» Exercise details
In the records below, find every line that contains "boxes" and list it.

(Content revision data)
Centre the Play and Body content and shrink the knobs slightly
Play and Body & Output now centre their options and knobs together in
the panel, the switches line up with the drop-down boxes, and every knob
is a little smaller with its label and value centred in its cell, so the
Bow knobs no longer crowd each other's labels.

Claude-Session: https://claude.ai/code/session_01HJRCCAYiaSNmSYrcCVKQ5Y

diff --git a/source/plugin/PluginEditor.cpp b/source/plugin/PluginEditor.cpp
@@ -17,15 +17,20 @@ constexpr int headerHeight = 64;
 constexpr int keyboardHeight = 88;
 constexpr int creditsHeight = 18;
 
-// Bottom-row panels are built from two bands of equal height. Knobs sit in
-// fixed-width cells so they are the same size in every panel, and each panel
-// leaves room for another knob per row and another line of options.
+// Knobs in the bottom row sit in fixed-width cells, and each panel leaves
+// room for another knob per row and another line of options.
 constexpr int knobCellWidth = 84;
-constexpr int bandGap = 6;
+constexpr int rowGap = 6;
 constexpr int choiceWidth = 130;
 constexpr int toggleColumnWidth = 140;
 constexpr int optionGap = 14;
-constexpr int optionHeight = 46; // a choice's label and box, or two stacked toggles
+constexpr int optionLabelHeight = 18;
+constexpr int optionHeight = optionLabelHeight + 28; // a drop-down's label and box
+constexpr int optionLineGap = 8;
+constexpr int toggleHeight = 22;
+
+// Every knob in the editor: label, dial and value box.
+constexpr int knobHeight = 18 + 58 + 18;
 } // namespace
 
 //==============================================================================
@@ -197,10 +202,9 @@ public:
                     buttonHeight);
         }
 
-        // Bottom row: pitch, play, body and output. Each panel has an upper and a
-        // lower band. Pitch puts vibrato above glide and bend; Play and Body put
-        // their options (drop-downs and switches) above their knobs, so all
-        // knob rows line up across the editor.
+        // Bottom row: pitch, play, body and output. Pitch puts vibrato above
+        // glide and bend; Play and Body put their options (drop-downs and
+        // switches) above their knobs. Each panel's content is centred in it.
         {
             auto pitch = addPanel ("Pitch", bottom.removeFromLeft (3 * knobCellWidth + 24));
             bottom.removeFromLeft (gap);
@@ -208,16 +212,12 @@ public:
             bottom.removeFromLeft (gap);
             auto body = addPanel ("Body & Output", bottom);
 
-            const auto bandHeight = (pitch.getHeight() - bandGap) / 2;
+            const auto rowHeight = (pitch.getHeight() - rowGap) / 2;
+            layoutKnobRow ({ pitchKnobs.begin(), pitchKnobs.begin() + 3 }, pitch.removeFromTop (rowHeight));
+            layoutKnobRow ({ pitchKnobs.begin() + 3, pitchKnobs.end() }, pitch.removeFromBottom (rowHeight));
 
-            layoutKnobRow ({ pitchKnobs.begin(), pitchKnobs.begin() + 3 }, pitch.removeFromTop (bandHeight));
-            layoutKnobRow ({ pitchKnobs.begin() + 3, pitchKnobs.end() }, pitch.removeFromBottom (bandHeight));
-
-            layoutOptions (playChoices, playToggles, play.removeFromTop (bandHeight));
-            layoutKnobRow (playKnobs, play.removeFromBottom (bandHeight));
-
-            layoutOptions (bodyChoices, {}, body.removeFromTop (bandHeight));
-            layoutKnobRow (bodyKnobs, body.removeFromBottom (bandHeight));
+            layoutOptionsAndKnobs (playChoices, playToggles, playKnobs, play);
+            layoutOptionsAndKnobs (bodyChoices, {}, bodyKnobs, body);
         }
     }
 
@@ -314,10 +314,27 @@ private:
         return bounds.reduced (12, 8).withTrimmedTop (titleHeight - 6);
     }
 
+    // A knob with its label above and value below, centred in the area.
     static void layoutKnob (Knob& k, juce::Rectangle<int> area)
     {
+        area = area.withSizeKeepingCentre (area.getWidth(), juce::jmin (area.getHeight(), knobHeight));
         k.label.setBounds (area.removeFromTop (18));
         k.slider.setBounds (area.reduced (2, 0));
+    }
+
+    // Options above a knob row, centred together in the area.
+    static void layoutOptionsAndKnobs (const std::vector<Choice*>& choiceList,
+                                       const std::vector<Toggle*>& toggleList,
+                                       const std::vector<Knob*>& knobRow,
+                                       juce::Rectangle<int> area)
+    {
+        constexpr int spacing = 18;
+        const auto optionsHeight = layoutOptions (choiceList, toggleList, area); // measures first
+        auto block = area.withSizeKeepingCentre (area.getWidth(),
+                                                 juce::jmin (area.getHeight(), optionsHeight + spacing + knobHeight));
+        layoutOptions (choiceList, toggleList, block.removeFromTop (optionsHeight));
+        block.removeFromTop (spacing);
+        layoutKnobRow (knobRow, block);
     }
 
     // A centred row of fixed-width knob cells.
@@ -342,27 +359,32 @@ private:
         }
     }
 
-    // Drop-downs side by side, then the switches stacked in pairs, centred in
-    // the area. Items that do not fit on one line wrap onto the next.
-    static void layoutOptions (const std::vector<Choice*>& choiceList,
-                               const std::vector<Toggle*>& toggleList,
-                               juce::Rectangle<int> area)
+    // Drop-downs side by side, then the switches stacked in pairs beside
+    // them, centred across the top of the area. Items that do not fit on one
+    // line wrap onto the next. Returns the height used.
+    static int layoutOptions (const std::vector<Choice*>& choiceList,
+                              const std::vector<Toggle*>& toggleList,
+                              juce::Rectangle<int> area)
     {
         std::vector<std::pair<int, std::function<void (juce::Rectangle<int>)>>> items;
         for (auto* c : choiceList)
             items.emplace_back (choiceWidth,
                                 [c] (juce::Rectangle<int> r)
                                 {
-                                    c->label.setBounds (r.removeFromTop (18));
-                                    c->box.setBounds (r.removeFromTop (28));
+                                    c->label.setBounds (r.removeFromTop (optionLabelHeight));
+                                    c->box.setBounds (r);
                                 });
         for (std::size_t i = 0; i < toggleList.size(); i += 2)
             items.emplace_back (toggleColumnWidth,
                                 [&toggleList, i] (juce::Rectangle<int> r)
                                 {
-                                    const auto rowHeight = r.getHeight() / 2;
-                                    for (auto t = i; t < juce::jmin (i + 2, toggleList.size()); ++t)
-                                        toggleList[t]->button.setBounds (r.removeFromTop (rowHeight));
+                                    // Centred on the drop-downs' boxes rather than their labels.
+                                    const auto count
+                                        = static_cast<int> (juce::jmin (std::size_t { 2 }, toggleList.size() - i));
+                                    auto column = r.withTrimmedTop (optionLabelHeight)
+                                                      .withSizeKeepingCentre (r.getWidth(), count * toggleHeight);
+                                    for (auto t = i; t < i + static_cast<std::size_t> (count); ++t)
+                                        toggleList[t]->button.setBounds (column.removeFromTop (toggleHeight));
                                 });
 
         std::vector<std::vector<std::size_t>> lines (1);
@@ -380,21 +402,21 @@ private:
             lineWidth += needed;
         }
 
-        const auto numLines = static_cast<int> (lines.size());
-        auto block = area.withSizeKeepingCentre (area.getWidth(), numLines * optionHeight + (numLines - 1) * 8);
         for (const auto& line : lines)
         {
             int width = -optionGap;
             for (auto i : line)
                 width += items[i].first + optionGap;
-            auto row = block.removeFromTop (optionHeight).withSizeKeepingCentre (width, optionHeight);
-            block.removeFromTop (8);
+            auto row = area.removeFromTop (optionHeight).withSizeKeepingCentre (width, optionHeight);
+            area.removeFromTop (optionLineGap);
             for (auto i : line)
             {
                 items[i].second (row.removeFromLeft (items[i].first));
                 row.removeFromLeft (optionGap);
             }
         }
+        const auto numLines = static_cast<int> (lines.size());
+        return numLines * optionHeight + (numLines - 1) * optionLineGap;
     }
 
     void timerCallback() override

» Response
the panel, the switches line up with the drop-down boxes, and every knob
+                                    // Centred on the drop-downs' boxes rather than their labels.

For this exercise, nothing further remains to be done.